Kurt attended school in the district where I work - so my colleagues know him because they coached & taught him. His mom has been employed by my school district. His brother-in-law is an administrator here. Kurt's sister is employed by the ESD (educational service district) and works in my district as a speech pathologist. I have never crossed paths with Kurt himself, but know him of him based on my other work relationships and friendships. 

There's a lot that has been circulating over my Facebook feed about friends and relatives who have shared the comments of "positive thoughts sent their way", or "prayer for healing", or "please consider donating" - Kurt's story didn't push any emotional buttons, initially. 

When I saw GoFundMe/KurtRobinson begin to cross my feed I became more curious about the specifics of what is going on with this man that I know of but do not know personally.  

Through the GoFundMe website, I linked up to Kurt's blog and was able to learn about Kurt's journey leading up to his first lung transplant only two years ago. His story blew me away. To begin with, he put a face to a disease that I have only heard of - cystic fibrosis. Next, reading of his first journey and the false "starts" for his initial lung transplant were unreal to me. He was in the fight for his life and in a horrible twist, he was fighting the same battle all over again. 

His blog brought his condition to life. In February, when he was hospitalized, his wife continued his blog giving me an opportunity to know her as well. Kurt and his wife, Lisa, were no longer people who were random individuals showing up on my Facebook feed. They were real people opening up about the realities of their fight for survival. 

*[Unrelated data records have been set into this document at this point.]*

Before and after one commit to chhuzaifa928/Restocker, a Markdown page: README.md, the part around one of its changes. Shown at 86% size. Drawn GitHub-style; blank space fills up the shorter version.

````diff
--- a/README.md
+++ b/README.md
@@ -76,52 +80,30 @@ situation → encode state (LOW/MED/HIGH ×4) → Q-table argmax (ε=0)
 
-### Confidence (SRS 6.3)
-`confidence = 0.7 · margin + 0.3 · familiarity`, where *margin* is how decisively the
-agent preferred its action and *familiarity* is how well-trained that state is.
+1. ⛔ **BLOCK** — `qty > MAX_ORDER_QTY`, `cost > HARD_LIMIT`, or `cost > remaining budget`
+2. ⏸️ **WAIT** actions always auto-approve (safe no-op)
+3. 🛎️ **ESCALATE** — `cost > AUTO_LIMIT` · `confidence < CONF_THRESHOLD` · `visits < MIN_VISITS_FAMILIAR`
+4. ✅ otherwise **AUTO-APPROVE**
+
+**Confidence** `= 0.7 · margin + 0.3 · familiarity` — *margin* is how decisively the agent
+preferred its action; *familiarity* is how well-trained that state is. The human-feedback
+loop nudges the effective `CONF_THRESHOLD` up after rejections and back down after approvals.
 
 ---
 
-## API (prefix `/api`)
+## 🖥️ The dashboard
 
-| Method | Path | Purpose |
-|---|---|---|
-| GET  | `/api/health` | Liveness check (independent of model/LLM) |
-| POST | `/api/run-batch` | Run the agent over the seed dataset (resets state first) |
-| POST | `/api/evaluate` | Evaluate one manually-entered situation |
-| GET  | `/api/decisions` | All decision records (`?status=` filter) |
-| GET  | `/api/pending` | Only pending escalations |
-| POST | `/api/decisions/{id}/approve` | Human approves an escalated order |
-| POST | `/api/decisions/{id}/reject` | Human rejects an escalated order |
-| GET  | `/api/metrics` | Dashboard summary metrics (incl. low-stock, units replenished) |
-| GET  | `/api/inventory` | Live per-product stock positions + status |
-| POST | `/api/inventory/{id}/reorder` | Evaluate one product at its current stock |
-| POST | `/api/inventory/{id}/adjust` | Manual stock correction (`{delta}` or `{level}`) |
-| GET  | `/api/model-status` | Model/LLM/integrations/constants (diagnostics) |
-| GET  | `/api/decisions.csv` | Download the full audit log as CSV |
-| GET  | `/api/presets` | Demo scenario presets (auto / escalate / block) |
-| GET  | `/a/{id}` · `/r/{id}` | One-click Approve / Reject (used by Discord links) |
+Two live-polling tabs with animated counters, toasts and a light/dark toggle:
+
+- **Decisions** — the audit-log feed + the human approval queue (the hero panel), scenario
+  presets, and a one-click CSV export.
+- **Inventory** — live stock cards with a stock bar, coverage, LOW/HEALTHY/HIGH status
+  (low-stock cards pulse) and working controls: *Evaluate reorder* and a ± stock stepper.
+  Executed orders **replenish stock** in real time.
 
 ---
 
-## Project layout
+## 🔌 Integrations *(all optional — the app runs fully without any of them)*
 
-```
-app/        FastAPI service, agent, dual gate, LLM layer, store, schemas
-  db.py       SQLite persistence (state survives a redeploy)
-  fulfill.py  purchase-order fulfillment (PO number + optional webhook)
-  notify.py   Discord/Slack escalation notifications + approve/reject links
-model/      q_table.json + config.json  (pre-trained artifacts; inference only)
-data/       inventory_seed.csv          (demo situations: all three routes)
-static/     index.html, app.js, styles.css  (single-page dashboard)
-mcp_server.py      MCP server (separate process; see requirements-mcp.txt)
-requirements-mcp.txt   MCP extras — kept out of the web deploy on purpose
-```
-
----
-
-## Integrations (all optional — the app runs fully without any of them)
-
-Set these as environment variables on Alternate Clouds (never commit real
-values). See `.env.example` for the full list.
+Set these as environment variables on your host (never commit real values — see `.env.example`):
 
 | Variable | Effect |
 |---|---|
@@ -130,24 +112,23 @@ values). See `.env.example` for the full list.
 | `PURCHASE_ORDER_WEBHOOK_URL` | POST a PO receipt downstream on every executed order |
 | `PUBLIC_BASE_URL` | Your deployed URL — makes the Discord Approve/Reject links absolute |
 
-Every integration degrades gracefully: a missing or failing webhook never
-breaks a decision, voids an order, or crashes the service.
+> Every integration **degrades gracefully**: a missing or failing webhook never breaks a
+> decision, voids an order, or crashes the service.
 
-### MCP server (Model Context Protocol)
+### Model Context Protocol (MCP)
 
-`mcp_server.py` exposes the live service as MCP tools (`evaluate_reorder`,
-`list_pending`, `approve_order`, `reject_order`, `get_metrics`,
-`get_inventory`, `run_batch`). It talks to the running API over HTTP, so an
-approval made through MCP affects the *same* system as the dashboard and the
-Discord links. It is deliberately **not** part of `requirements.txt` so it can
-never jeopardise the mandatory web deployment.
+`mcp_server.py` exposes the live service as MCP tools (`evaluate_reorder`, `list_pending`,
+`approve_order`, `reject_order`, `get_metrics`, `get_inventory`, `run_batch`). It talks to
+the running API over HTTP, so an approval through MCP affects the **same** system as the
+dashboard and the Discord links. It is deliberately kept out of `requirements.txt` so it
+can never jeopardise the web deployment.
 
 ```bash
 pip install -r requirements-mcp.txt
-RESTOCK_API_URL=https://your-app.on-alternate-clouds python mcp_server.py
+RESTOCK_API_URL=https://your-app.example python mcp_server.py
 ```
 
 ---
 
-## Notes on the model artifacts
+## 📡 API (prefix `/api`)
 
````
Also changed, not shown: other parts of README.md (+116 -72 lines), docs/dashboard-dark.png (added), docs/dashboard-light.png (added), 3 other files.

A bit less than a week ago, the family received news that there was a set of donor lungs only to find out that once the lungs were harvested that the lungs were not viable. A day later, Kurt was taken off of the donor list (he had deteriorated that much). The day after that his family agreed to take him slowly off of life supports. Kurt died at 6:00 p.m. on Thursday.

I was saddened by Kurt's death. It seemed unfair that this man who so many talked about as kind and courageous was taken from life too soon. However, was particularly difficult for me to cope with was the impact that his death would have on his wife, his sister(s), and his mother. I identified with all three of these women because it could have easily been me - not the one dying, but the one left behind. I would be heartbroken, as a sister, if anything happened to any one of my brothers or sisters. I would be completely devastated if anything were to happen to my husband. If anything were to happen to my daughter - I think I'd rather die, too. His mom, Sheryl, losing her son is what as stuck with me the most. I grieve for her in what feels like an unnatural occurrence. It doesn't seem "right" when children die before their parents. 

I appreciate Kurt and his family opening up about their lives - Kurt's battle with Cystic Fibrosis; his life as Kurt 2.0 (as he called it); and then the last chapter of his life that his wife subsequently documented for the rest of us. I have a lump in my throat as I think about the post that Kurt's wife posted today - the letter that he wrote to her in January just in case another lung transplant was not successful or possible. (Read From the man I loved).

I thought that when my dad died in 2010 that I had gained perspective. In the business of work and life, I have veered off of that perspective and have become unbalanced. Kurt's story, his family's story, has refocused my perspective. My work is important to me, but at the end of the day, I will be actively appreciating and taking advantage of every moment with my husband, my beautiful daughter, my extended family. Life is too short.